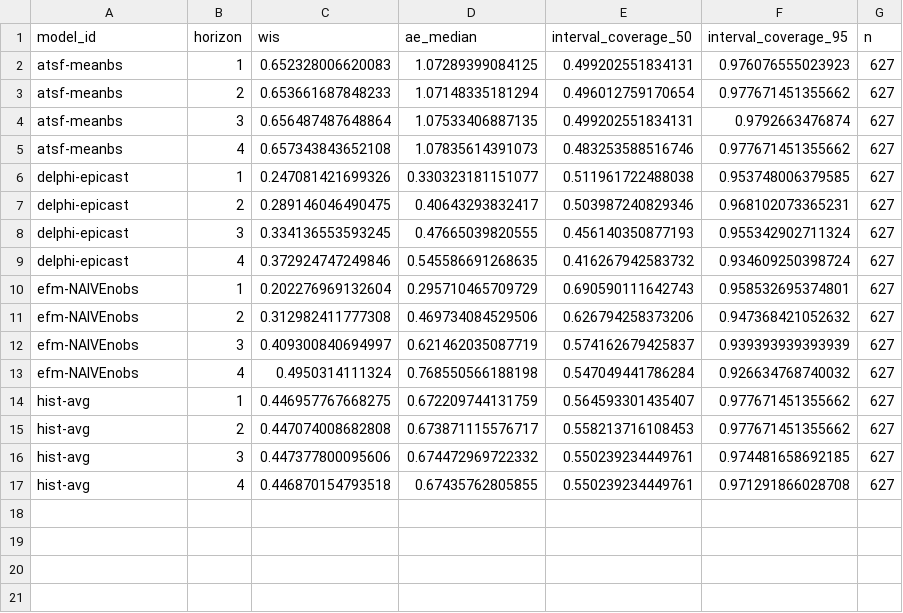
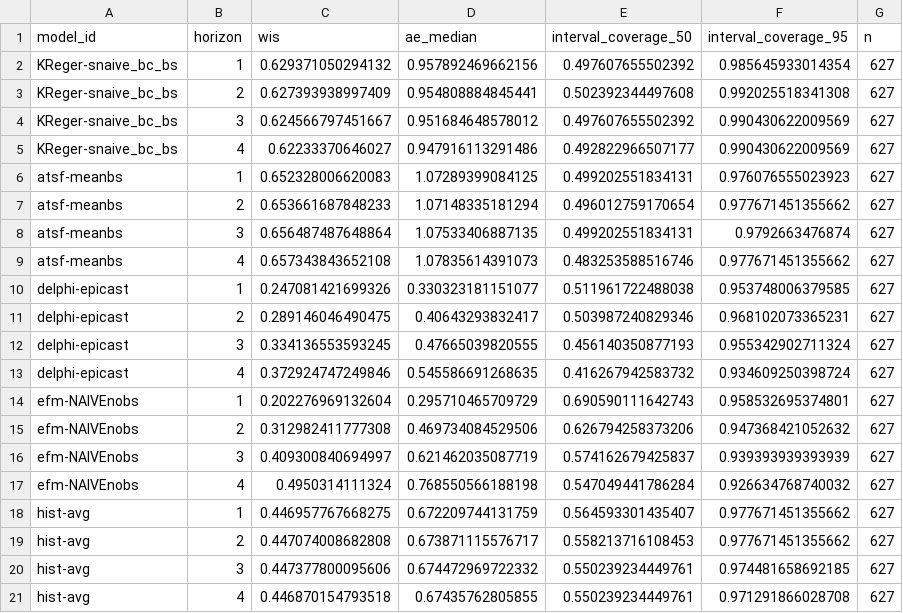
Before and after one commit to sjfox/ATSF2026-dashboard, a CSV file: scores/ili perc/Validation seasons (15/16 - 16/17)/horizon/scores.csv, drawn as a sheet.

```diff
--- a/scores/ili perc/Validation seasons (15/16 - 16/17)/horizon/scores.csv
+++ b/scores/ili perc/Validation seasons (15/16 - 16/17)/horizon/scores.csv
@@ -1,2 +1,6 @@
 "model_id","horizon","wis","ae_median","interval_coverage_50","interval_coverage_95","n"
+"KReger-snaive_bc_bs",1,0.629371050294132,0.957892469662156,0.497607655502392,0.985645933014354,627
+"KReger-snaive_bc_bs",2,0.627393938997409,0.954808884845441,0.502392344497608,0.992025518341308,627
+"KReger-snaive_bc_bs",3,0.624566797451667,0.951684648578012,0.497607655502392,0.990430622009569,627
+"KReger-snaive_bc_bs",4,0.62233370646027,0.947916113291486,0.492822966507177,0.990430622009569,627
 "atsf-meanbs",1,0.652328006620083,1.07289399084125,0.499202551834131,0.976076555023923,627
```
Also changed, not shown: scores/ili perc/Test seasons (17/18 - 19/20)/horizon/scores.csv, scores/ili perc/Test seasons (17/18 - 19/20)/location/scores.csv, 7 other files.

• Task details: Each line of the data above that contains "Validation" counts once; report the total alone.

• Your solution: 3